## Record excerpts
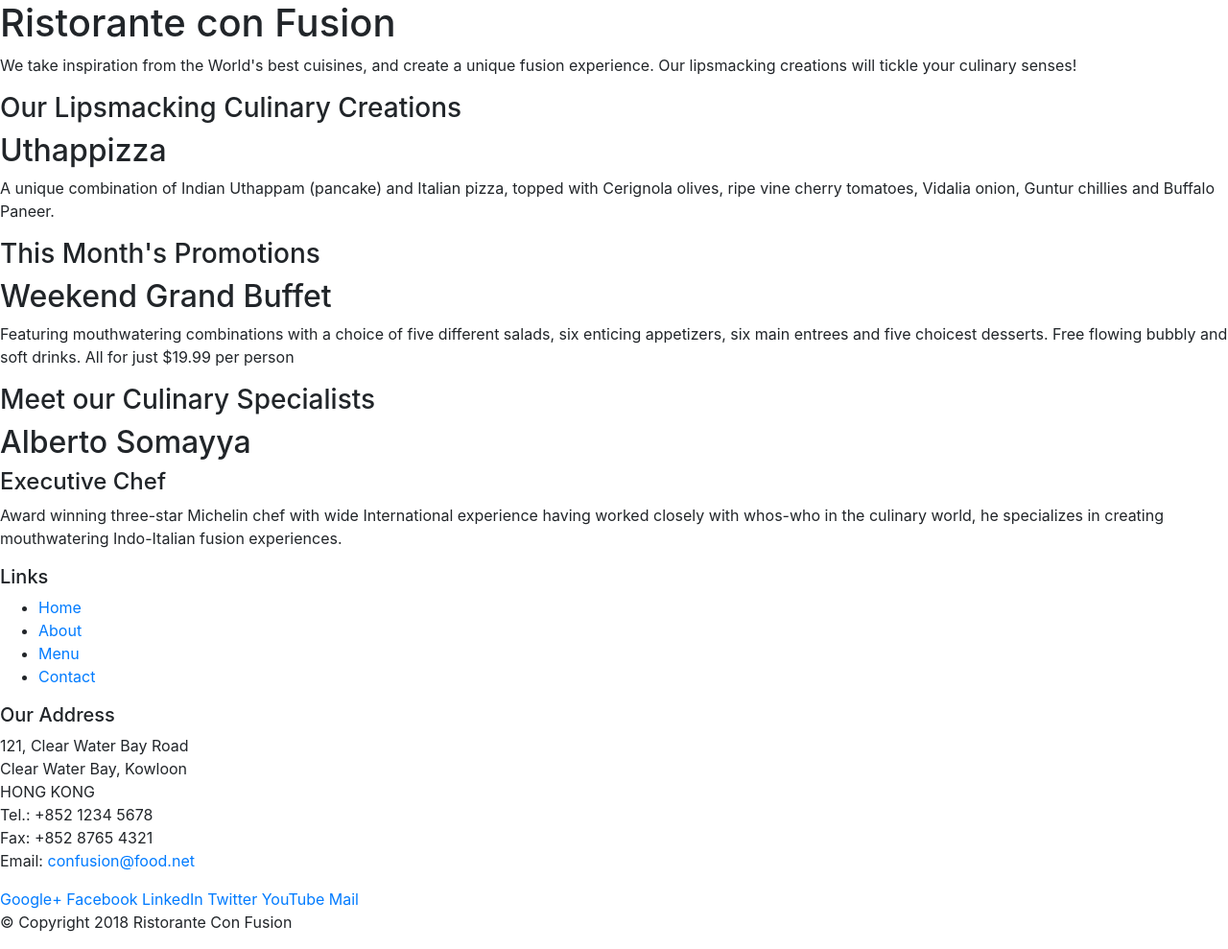
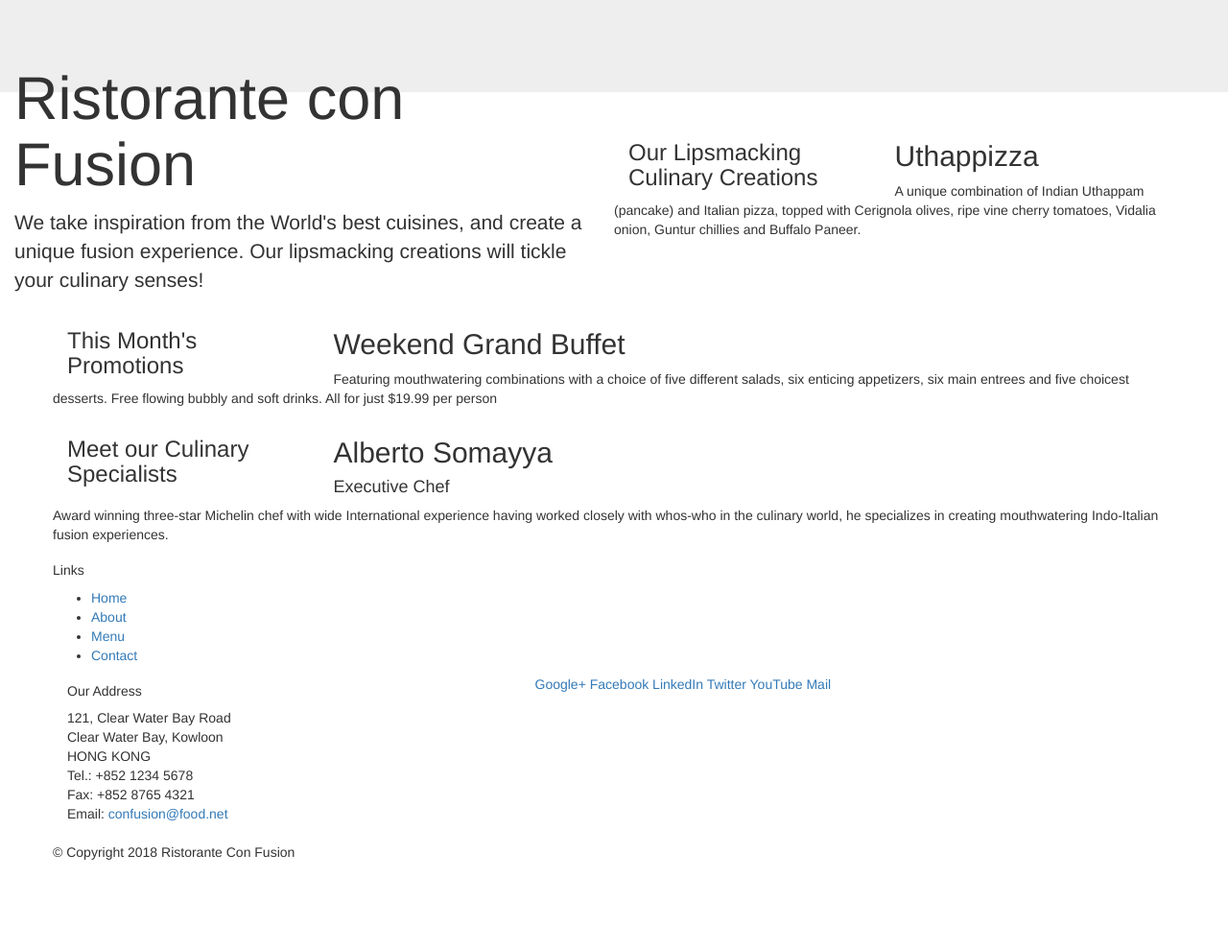
Before and after one commit to Arsenethierry/Front-End-Web-UI-Frameworks-and-Tools-Bootstrap-4, a website: page confusion/index.html in a window 1280 px wide. Shown: the whole page at 96% size. After the commit the page ends 908 px from the top, so only its background shows below. Drawn offline with nearby package versions, Linux system fonts and the light colour scheme.

Commit message:
Bootstrap Grid Part 1

```diff
--- a/index.html
+++ b/confusion/index.html
@@ -2,12 +2,12 @@
 <html lang="en">
 
 <head>
-    <!-- Required meta tags always come first -->
+
     <meta charset="utf-8">
     <meta name="viewport" content="width=device-width, initial-scale=1, shrink-to-fit=no">
     <meta http-equiv="x-ua-compatible" content="ie=edge">
 
-    <!-- Bootstrap CSS -->
+
     <link rel="stylesheet" href="node_modules/bootstrap/dist/css/bootstrap.min.css">
     <title>WCreatorz e-commerce</title>
 
@@ -15,46 +15,46 @@
 
 <body>
 
-    <header>
-        <div>
+    <header class="jumbotron">
+        <div class="col-12 col-sm-6">
             <div>
                 <div>
                     <h1>Ristorante con Fusion</h1>
                     <p>We take inspiration from the World's best cuisines, and create a unique fusion experience. Our lipsmacking creations will tickle your culinary senses!</p>
                 </div>
-                <div>
+                <div class="col-12 col-sm">
                 </div>
             </div>
         </div>
     </header>
 
-    <div>
-        <div>
-            <div>
+    <div class="container">
+        <div class="row">
+            <div class="col-12 col-sm-4 order-sm-last col-md-3">
                 <h3>Our Lipsmacking Culinary Creations</h3>
             </div>
-            <div>
+            <div class="col col-sm order-sm-first col-md">
                 <h2>Uthappizza</h2>
                 <p>A unique combination of Indian Uthappam (pancake) and Italian pizza, topped with Cerignola olives, ripe vine cherry tomatoes, Vidalia onion, Guntur chillies and Buffalo Paneer.</p>
             </div>
         </div>
 
 
-        <div>
-            <div>
+        <div class="row">
+            <div class="col-12 col-sm-4 col-md-3">
                 <h3>This Month's Promotions</h3>
             </div>
-            <div>
+            <div class="col col-sm order-sm-last col-md">
                 <h2>Weekend Grand Buffet</h2>
                 <p>Featuring mouthwatering combinations with a choice of five different salads, six enticing appetizers, six main entrees and five choicest desserts. Free flowing bubbly and soft drinks. All for just $19.99 per person </p>
             </div>
         </div>
 
-        <div>
-            <div>
+        <div class="row">
+            <div class="col-12 col-sm-4  order-sm-last col-md-3">
                 <h3>Meet our Culinary Specialists</h3>
             </div>
-            <div>
+            <div class="col col-sm order-sm-first col-md">
                 <h2>Alberto Somayya</h2>
                 <h4>Executive Chef</h4>
                 <p>Award winning three-star Michelin chef with wide International experience having worked closely with whos-who in the culinary world, he specializes in creating mouthwatering Indo-Italian fusion experiences. </p>
@@ -63,9 +63,9 @@
     </div>
 
     <footer>
-        <div>
-            <div>
-                <div>
+        <div class="container">
+            <div class="row">
+                <div class="col-4 offset-1 col-2">
                     <h5>Links</h5>
                     <ul>
                         <li><a href="#">Home</a></li>
@@ -74,7 +74,7 @@
                         <li><a href="#">Contact</a></li>
                     </ul>
                 </div>
-                <div>
+                <div class="col-7 col-sm-5">
                     <h5>Our Address</h5>
                     <address>
 		              121, Clear Water Bay Road<br>
@@ -85,8 +85,8 @@
 		              Email: <a href="mailto:confusion@food.net">confusion@food.net</a>
 		           </address>
                 </div>
-                <div>
-                    <div>
+                <div class="row">
+                    <div class="col-12 col-sm-4">
                         <a href="http://google.com/+">Google+</a>
                         <a href="http://www.facebook.com/profile.php?id=">Facebook</a>
                         <a href="http://www.linkedin.com/in/">LinkedIn</a>
@@ -96,14 +96,14 @@
                     </div>
                 </div>
            </div>
-           <div>
-                <div>
+           <div class="row">
+                <div class="col-auto">
                     <p>© Copyright 2018 Ristorante Con Fusion</p>
                 </div>
            </div>
         </div>
     </footer>
-<!-- jQuery first, then Popper.js, then Bootstrap JS. -->
+
 <script src="node_modules/jquery/dist/jquery.slim.min.js"></script>
 <script src="node_modules/popper.js/dist/umd/popper.min.js"></script>
 <script src="node_modules/bootstrap/dist/js/bootstrap.min.js"></script>
--- a/package.json
+++ b/package.json
@@ -4,7 +4,8 @@
   "description": "week 1 front end using bootstrap web ui",
   "main": "index.js",
   "scripts": {
-    "test": "echo \"Error: no test specified\" && exit 1"
+    "test": "echo \"Error: no test specified\" && exit 1",
+
   },
   "author": "Arsene",
   "license": "ISC",
```
Also changed, not shown: 2 other files.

## Aim of the task
From the entries above, copy every line that holds the word "dist".

## Your response
     <link rel="stylesheet" href="node_modules/bootstrap/dist/css/bootstrap.min.css">
 <script src="node_modules/jquery/dist/jquery.slim.min.js"></script>
 <script src="node_modules/popper.js/dist/umd/popper.min.js"></script>
 <script src="node_modules/bootstrap/dist/js/bootstrap.min.js"></script>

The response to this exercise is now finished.